We investigated the frequency and distribution of CPHN cells in the pancreas of 15 individuals with T1D, 17 autoantibody-positive nondiabetic individuals, and 17 nondiabetic controls.Results:
CPHN cells were present at a low frequency in the pancreas from nondiabetic and autoantibody-positive, brain-dead organ donors but are more frequently found in the pancreas from donors with T1D (islets: 1.11% ± 0.20% vs 0.26% ± 0.06 vs 0.27% ± 0.10% of islet endocrine cells, T1D vs autoantibody positive [AA+] vs nondiabetic [ND]; T1D vs AA+, and ND, P < .001). CPHN cells are most commonly found in the single cells and small clusters of endocrine cells rather than within established islets (clusters: 18.99% ± 2.09% vs 9.67% ± 1.49% vs 7.42% ± 1.26% of clustered endocrine cells, T1D vs AA+ vs ND; T1D vs AA+ and ND, P < .0001), mimicking the distribution present in neonatal pancreas.Conclusions:
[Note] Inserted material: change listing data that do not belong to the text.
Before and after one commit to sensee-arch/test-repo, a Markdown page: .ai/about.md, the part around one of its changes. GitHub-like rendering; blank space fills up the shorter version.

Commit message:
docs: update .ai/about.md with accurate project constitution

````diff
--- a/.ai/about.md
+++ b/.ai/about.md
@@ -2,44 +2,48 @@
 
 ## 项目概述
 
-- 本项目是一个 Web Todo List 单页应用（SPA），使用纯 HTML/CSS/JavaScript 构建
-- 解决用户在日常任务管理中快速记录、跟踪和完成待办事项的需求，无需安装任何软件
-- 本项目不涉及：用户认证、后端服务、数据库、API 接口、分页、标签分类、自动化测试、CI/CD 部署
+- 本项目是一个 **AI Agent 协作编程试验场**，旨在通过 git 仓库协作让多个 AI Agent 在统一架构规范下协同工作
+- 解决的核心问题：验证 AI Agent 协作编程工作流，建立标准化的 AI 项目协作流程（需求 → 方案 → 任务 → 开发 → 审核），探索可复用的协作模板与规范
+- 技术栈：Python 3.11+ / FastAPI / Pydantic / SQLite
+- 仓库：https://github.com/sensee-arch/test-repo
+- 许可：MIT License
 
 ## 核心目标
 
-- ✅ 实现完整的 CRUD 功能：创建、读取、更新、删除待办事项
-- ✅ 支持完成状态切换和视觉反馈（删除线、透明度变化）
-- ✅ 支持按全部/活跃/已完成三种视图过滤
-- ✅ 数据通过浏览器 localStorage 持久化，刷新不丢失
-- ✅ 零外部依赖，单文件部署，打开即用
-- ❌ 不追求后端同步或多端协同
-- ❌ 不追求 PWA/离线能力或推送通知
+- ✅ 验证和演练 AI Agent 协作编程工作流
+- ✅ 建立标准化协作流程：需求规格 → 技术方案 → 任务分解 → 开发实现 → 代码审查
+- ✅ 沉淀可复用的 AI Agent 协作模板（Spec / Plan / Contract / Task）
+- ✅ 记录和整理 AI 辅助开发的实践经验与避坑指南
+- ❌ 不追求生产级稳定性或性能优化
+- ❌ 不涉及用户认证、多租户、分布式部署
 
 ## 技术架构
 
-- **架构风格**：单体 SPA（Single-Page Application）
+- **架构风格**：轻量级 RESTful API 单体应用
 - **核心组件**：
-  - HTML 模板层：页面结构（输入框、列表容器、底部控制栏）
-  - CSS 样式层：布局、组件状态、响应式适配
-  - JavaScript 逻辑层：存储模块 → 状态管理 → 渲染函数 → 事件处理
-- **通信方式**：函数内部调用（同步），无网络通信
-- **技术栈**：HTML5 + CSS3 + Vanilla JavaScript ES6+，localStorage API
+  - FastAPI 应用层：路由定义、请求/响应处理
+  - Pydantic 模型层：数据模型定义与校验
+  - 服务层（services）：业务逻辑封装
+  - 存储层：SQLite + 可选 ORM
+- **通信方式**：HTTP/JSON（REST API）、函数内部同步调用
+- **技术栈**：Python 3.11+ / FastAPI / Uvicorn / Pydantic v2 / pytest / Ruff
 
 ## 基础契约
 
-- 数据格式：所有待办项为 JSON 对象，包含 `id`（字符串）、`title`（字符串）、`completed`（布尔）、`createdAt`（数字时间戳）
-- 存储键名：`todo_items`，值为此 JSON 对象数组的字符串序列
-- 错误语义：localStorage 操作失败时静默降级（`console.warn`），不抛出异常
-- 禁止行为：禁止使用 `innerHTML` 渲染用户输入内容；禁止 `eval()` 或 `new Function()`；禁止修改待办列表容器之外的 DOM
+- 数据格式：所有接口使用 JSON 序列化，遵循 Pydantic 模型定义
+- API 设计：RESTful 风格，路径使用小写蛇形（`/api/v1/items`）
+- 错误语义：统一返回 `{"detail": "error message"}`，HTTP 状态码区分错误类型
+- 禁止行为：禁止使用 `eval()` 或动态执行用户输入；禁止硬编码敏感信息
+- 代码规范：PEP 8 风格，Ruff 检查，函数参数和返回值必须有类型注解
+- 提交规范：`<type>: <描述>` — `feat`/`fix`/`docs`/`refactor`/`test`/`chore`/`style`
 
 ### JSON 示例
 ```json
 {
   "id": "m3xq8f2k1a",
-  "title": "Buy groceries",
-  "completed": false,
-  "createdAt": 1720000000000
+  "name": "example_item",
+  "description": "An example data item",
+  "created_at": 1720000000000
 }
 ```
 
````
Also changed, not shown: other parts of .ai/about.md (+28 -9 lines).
From these observations, we conclude that CPHN cells are more frequent in T1D and, as in type 2 diabetes, are distributed in a pattern comparable with the neonatal pancreas, implying a possible attempted regeneration. In contrast to rodents, CPHN cells are insufficient to account for loss of β-cell mass in T1D.